2. Revisit Alexander’s description of the quintet of images “Farm to Food.”  He notes the skills necessary to assemble the series: visual literacy, remixing, archival competence.  What skills are necessary to interpret the series?  What skills can historians assume their various audiences will bring to such an assemblage?

3. How much, and in what circumstances, should historians let viewers construct their own narratives from a collection of primary sources?  What are the advantages and liabilities of allowing (or encouraging) viewers to craft their own narratives or interpretations of sources?  And how might digital tools allow historians to offer a spectrum of (easier through more challenging) interpretive options to viewers of a single project?

Uncle Cletis and his mouse

Five Card Story: The man and his mouse

a Five Card Flickr story created by Leslie’s digital history class

flickr photo by cogdogblog

flickr photo by Serenae

flickr photo by hummingcrow

flickr photo by Serenae

flickr photo by Intrepid Flame

Uncle Cletis was sitting around playing his banjo, when the Red Hot Chili Peppers and Modest Mouse showed up. They warned him of the impending alien invasion and apocalypse, so they took shelter in the tunnel. Alas, they all died anyway, there in Meteor City.

Digital Storytelling, part I (September 24)

Questions for discussion

1. According to Alexander, what are some of the key aspects of good storytelling?

2. How do digital media alter the practice of storytelling? In what ways are analog and digital storytelling the same?

3. Alexander names some venues for storytelling that most of us wouldn’t necessarily think of immediately when asked what constitutes a story—marketing campaigns and Nigerian e-mail scams, for example.  In what other contexts do you come across stories in your everyday lives?
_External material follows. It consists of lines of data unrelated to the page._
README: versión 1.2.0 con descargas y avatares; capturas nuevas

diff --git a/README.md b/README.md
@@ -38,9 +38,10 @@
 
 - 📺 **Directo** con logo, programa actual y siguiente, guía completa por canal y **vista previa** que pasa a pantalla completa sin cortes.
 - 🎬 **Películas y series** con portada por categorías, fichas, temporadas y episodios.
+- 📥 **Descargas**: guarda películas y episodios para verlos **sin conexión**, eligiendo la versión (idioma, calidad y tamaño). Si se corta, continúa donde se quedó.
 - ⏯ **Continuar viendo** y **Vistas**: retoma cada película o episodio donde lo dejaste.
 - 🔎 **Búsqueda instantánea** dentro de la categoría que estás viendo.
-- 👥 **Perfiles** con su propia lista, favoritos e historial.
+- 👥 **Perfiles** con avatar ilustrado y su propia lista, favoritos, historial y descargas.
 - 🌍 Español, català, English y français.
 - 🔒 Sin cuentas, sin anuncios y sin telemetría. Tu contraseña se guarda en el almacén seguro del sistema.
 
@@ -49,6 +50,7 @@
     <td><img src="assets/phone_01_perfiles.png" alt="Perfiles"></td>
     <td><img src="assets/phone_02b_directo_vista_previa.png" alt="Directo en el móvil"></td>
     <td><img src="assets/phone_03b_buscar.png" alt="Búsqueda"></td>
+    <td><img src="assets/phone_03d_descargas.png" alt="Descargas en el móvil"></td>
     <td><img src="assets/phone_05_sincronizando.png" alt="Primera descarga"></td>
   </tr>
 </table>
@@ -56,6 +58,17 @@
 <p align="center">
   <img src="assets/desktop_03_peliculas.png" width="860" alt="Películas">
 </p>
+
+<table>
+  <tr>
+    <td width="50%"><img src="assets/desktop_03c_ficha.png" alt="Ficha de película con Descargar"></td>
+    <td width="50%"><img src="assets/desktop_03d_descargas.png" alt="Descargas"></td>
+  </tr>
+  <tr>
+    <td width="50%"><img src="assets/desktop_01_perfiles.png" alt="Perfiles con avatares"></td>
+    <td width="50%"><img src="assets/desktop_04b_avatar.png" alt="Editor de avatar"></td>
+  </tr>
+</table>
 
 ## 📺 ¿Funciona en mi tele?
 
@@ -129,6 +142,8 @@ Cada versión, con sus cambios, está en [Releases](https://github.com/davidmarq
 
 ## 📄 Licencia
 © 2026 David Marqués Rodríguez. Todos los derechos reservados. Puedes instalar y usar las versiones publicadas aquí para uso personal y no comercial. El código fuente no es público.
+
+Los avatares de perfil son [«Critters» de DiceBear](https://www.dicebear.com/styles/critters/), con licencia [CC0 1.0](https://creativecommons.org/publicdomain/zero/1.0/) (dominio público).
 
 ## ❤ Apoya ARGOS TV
4. How might historians use these contexts to bring history to people’s everyday lives?



1. Play Five Card Flickr two or three times.
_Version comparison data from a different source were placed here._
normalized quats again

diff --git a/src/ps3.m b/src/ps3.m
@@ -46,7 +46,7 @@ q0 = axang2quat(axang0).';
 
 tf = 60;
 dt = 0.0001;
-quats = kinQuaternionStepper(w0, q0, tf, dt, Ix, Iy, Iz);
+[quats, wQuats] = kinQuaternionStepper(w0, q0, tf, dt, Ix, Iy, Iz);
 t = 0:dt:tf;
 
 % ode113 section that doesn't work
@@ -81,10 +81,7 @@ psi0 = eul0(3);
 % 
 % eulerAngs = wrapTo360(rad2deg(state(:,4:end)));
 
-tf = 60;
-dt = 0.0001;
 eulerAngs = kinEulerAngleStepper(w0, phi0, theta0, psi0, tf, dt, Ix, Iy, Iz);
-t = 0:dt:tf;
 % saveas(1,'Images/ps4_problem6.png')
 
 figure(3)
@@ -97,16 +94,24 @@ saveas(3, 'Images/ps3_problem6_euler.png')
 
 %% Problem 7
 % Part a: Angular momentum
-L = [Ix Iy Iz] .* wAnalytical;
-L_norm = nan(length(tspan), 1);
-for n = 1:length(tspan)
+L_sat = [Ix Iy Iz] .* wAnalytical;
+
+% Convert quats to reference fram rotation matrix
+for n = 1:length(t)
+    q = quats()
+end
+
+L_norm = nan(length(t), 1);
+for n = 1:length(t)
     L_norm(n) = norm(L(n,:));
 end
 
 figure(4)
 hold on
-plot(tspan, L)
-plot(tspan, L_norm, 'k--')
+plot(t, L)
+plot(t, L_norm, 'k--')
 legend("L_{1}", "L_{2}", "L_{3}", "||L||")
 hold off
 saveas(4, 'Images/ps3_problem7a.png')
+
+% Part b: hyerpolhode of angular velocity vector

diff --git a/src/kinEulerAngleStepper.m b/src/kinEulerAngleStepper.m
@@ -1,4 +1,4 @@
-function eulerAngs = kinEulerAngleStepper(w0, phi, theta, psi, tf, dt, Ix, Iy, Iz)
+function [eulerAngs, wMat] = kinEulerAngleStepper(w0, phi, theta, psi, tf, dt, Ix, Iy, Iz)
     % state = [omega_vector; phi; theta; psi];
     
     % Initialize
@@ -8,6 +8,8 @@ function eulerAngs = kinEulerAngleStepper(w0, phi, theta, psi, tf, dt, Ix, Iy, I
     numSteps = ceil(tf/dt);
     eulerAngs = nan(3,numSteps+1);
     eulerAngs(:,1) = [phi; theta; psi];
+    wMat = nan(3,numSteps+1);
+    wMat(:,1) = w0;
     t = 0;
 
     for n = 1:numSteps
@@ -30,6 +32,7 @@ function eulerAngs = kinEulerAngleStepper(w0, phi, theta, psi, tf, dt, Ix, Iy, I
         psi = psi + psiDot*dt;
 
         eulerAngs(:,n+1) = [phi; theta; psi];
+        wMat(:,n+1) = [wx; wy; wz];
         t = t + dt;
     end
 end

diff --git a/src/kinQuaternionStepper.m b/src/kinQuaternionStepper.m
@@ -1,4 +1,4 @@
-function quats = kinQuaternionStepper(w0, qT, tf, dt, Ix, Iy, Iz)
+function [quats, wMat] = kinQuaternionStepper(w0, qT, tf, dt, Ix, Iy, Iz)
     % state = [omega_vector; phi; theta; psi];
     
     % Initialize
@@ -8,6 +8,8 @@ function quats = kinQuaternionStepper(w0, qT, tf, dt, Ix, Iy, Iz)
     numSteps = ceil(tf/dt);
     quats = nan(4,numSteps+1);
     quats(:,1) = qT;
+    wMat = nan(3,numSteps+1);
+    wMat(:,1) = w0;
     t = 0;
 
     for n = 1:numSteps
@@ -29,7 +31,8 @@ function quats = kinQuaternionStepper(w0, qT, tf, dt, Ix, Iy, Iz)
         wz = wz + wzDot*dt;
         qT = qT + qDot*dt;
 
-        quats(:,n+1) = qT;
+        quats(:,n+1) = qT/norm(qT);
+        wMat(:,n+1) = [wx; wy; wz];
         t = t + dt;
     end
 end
2. Explore Alan Levine’s 50+ Ways to Tell a Story, and consider which media or platform might be the best way to expand upon one of the stories you created in Five Card Flickr.  Which of these platforms might work especially well for historians looking to engage the public, and why?